Segment Open

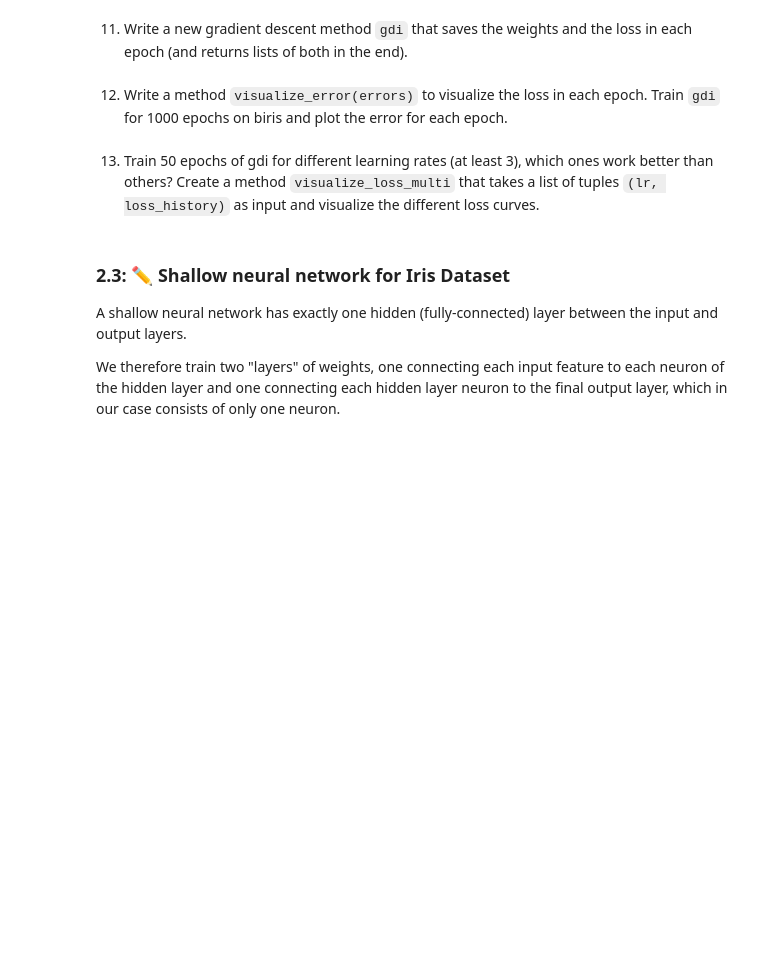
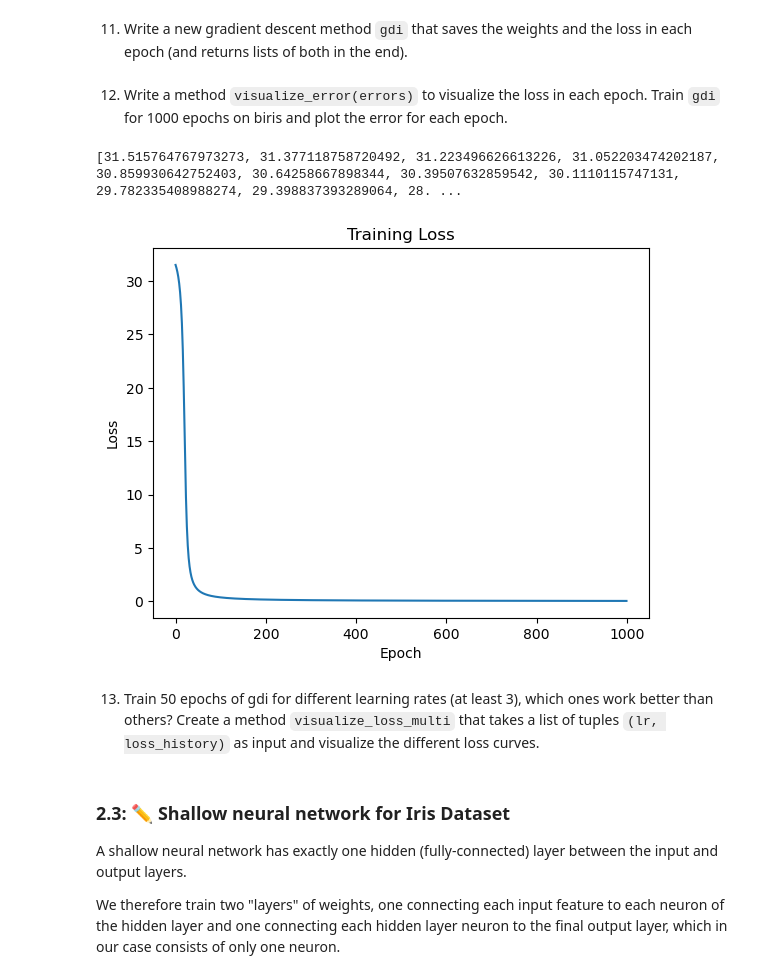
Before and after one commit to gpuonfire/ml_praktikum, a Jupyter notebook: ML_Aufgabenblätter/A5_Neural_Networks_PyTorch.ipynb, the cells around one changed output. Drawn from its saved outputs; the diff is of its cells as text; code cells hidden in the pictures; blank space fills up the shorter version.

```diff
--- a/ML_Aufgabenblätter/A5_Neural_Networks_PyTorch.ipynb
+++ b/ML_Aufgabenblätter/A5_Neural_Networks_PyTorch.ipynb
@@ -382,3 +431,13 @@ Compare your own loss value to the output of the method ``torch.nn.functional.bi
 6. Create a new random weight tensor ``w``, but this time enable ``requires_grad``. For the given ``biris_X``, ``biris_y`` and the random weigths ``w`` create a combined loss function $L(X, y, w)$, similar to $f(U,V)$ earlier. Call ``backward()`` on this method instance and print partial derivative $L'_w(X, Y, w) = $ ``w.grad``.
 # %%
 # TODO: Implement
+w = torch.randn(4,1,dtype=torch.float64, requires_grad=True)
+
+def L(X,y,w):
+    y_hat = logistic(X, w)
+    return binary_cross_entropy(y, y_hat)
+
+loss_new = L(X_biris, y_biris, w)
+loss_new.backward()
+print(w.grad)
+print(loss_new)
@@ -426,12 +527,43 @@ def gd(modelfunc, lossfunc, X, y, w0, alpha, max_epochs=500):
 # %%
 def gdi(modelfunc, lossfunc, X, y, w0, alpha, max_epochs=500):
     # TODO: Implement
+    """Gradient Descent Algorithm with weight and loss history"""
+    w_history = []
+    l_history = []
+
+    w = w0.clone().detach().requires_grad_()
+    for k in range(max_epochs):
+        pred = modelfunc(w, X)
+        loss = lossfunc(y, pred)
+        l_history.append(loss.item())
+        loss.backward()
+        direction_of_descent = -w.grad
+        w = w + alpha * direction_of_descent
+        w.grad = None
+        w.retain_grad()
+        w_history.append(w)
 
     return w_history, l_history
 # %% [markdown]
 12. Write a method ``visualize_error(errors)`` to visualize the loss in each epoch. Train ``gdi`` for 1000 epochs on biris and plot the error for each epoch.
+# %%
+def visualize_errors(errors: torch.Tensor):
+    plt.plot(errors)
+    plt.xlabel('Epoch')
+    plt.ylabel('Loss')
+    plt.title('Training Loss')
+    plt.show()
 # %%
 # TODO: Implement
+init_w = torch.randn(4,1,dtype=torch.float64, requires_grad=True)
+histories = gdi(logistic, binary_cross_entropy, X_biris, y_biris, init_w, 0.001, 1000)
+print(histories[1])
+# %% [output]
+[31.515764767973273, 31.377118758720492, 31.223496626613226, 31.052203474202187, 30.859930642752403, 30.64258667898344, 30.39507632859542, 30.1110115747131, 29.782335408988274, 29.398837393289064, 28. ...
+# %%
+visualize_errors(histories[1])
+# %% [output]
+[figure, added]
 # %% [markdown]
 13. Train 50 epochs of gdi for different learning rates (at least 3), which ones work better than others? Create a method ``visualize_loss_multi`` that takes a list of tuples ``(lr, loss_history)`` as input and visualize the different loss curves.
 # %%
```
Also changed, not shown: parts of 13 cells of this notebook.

Segment Closed

Prompt:
Write out the records above exactly as they appear, leaving out any pictures.

Exercise output:
Before and after one commit to gpuonfire/ml_praktikum, a Jupyter notebook: ML_Aufgabenblätter/A5_Neural_Networks_PyTorch.ipynb, the cells around one changed output. Drawn from its saved outputs; the diff is of its cells as text; code cells hidden in the pictures; blank space fills up the shorter version.

```diff
--- a/ML_Aufgabenblätter/A5_Neural_Networks_PyTorch.ipynb
+++ b/ML_Aufgabenblätter/A5_Neural_Networks_PyTorch.ipynb
@@ -382,3 +431,13 @@ Compare your own loss value to the output of the method ``torch.nn.functional.bi
 6. Create a new random weight tensor ``w``, but this time enable ``requires_grad``. For the given ``biris_X``, ``biris_y`` and the random weigths ``w`` create a combined loss function $L(X, y, w)$, similar to $f(U,V)$ earlier. Call ``backward()`` on this method instance and print partial derivative $L'_w(X, Y, w) = $ ``w.grad``.
 # %%
 # TODO: Implement
+w = torch.randn(4,1,dtype=torch.float64, requires_grad=True)
+
+def L(X,y,w):
+    y_hat = logistic(X, w)
+    return binary_cross_entropy(y, y_hat)
+
+loss_new = L(X_biris, y_biris, w)
+loss_new.backward()
+print(w.grad)
+print(loss_new)
@@ -426,12 +527,43 @@ def gd(modelfunc, lossfunc, X, y, w0, alpha, max_epochs=500):
 # %%
 def gdi(modelfunc, lossfunc, X, y, w0, alpha, max_epochs=500):
     # TODO: Implement
+    """Gradient Descent Algorithm with weight and loss history"""
+    w_history = []
+    l_history = []
+
+    w = w0.clone().detach().requires_grad_()
+    for k in range(max_epochs):
+        pred = modelfunc(w, X)
+        loss = lossfunc(y, pred)
+        l_history.append(loss.item())
+        loss.backward()
+        direction_of_descent = -w.grad
+        w = w + alpha * direction_of_descent
+        w.grad = None
+        w.retain_grad()
+        w_history.append(w)
 
     return w_history, l_history
 # %% [markdown]
 12. Write a method ``visualize_error(errors)`` to visualize the loss in each epoch. Train ``gdi`` for 1000 epochs on biris and plot the error for each epoch.
+# %%
+def visualize_errors(errors: torch.Tensor):
+    plt.plot(errors)
+    plt.xlabel('Epoch')
+    plt.ylabel('Loss')
+    plt.title('Training Loss')
+    plt.show()
 # %%
 # TODO: Implement
+init_w = torch.randn(4,1,dtype=torch.float64, requires_grad=True)
+histories = gdi(logistic, binary_cross_entropy, X_biris, y_biris, init_w, 0.001, 1000)
+print(histories[1])
+# %% [output]
+[31.515764767973273, 31.377118758720492, 31.223496626613226, 31.052203474202187, 30.859930642752403, 30.64258667898344, 30.39507632859542, 30.1110115747131, 29.782335408988274, 29.398837393289064, 28. ...
+# %%
+visualize_errors(histories[1])
+# %% [output]
+[figure, added]
 # %% [markdown]
 13. Train 50 epochs of gdi for different learning rates (at least 3), which ones work better than others? Create a method ``visualize_loss_multi`` that takes a list of tuples ``(lr, loss_history)`` as input and visualize the different loss curves.
 # %%
```
Also changed, not shown: parts of 13 cells of this notebook.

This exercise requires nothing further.